● Work instruction: Report each line of the entries below that includes "Design".

+++++

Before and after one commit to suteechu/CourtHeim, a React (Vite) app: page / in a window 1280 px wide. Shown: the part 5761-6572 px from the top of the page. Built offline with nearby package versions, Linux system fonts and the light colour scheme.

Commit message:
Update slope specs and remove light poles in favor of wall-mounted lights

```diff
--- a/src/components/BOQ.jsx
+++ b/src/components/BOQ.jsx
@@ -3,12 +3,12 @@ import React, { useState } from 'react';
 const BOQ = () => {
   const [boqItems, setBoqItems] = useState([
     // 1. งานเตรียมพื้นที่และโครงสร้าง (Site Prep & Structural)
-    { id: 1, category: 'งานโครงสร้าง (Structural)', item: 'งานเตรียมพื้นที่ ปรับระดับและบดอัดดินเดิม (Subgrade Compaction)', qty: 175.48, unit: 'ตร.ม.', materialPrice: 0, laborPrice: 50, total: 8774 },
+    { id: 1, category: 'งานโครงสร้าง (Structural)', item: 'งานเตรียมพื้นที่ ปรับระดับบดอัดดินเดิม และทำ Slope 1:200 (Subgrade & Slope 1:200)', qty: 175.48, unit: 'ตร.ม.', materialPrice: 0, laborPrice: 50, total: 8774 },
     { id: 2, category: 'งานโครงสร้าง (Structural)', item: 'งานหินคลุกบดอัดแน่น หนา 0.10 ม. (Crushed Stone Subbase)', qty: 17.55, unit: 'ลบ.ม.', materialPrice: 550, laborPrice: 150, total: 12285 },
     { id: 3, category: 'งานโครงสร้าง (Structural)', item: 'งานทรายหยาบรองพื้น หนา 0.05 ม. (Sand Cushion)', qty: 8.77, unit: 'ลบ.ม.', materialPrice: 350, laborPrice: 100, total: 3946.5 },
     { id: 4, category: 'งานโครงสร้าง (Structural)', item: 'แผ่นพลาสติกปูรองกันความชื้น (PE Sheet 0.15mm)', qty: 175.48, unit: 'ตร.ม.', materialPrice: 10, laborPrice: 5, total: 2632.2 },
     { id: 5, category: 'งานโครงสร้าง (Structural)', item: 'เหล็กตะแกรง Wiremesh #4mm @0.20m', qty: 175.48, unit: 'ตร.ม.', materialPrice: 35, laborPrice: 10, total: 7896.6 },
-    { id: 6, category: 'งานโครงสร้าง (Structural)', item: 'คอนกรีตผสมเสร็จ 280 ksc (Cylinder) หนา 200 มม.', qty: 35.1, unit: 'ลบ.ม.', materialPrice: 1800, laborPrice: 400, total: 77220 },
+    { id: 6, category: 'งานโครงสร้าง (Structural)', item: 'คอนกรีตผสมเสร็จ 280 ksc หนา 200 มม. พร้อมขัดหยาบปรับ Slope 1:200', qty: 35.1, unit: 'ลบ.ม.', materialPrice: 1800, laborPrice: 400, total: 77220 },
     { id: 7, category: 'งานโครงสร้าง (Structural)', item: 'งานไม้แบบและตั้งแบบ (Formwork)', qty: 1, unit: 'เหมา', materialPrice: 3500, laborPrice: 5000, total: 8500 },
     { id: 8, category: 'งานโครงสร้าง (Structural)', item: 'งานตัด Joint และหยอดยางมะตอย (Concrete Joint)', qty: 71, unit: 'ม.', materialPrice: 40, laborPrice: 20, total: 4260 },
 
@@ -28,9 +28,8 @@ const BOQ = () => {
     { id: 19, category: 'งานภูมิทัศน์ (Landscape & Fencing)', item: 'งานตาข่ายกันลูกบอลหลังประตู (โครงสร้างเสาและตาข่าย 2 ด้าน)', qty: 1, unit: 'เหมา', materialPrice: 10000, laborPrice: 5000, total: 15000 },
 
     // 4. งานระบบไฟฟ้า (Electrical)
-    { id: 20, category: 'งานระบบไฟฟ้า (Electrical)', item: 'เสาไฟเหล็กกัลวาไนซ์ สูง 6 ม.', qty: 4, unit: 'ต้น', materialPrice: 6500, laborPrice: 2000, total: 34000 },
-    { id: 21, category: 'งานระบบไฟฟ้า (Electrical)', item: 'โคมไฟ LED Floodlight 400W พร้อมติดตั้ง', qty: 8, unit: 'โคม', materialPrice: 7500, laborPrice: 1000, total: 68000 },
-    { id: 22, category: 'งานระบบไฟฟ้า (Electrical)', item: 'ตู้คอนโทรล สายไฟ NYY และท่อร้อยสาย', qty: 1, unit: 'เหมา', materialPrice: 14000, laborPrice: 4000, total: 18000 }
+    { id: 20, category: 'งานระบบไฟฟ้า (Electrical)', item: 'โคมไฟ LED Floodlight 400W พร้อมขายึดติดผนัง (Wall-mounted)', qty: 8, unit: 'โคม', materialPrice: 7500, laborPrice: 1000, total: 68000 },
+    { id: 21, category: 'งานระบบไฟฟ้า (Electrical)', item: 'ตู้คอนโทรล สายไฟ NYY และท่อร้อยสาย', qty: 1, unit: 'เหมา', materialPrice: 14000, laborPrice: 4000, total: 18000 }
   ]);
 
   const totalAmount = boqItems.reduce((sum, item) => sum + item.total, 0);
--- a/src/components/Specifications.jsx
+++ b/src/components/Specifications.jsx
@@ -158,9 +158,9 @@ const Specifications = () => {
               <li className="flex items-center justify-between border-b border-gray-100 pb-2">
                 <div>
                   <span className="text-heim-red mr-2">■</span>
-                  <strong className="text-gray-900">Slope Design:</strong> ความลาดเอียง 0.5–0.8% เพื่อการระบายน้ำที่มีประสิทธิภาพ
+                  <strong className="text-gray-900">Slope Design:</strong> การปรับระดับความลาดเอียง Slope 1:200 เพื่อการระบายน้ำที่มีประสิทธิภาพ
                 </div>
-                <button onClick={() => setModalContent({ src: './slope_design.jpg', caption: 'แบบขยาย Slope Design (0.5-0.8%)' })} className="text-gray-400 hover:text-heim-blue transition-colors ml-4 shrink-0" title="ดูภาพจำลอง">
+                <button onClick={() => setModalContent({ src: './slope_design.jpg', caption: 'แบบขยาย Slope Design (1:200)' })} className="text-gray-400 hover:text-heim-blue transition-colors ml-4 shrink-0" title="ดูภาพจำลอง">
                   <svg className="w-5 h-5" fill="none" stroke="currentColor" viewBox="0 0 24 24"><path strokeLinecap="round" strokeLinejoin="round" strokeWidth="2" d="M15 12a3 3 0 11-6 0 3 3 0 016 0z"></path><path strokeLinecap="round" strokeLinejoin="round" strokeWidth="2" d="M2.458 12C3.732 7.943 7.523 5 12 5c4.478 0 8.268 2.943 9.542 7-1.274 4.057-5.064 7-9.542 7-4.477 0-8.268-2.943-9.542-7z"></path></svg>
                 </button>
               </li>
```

+++++

● Solution to this task:
-                  <strong className="text-gray-900">Slope Design:</strong> ความลาดเอียง 0.5–0.8% เพื่อการระบายน้ำที่มีประสิทธิภาพ
+                  <strong className="text-gray-900">Slope Design:</strong> การปรับระดับความลาดเอียง Slope 1:200 เพื่อการระบายน้ำที่มีประสิทธิภาพ
-                <button onClick={() => setModalContent({ src: './slope_design.jpg', caption: 'แบบขยาย Slope Design (0.5-0.8%)' })} className="text-gray-400 hover:text-heim-blue transition-colors ml-4 shrink-0" title="ดูภาพจำลอง">
+                <button onClick={() => setModalContent({ src: './slope_design.jpg', caption: 'แบบขยาย Slope Design (1:200)' })} className="text-gray-400 hover:text-heim-blue transition-colors ml-4 shrink-0" title="ดูภาพจำลอง">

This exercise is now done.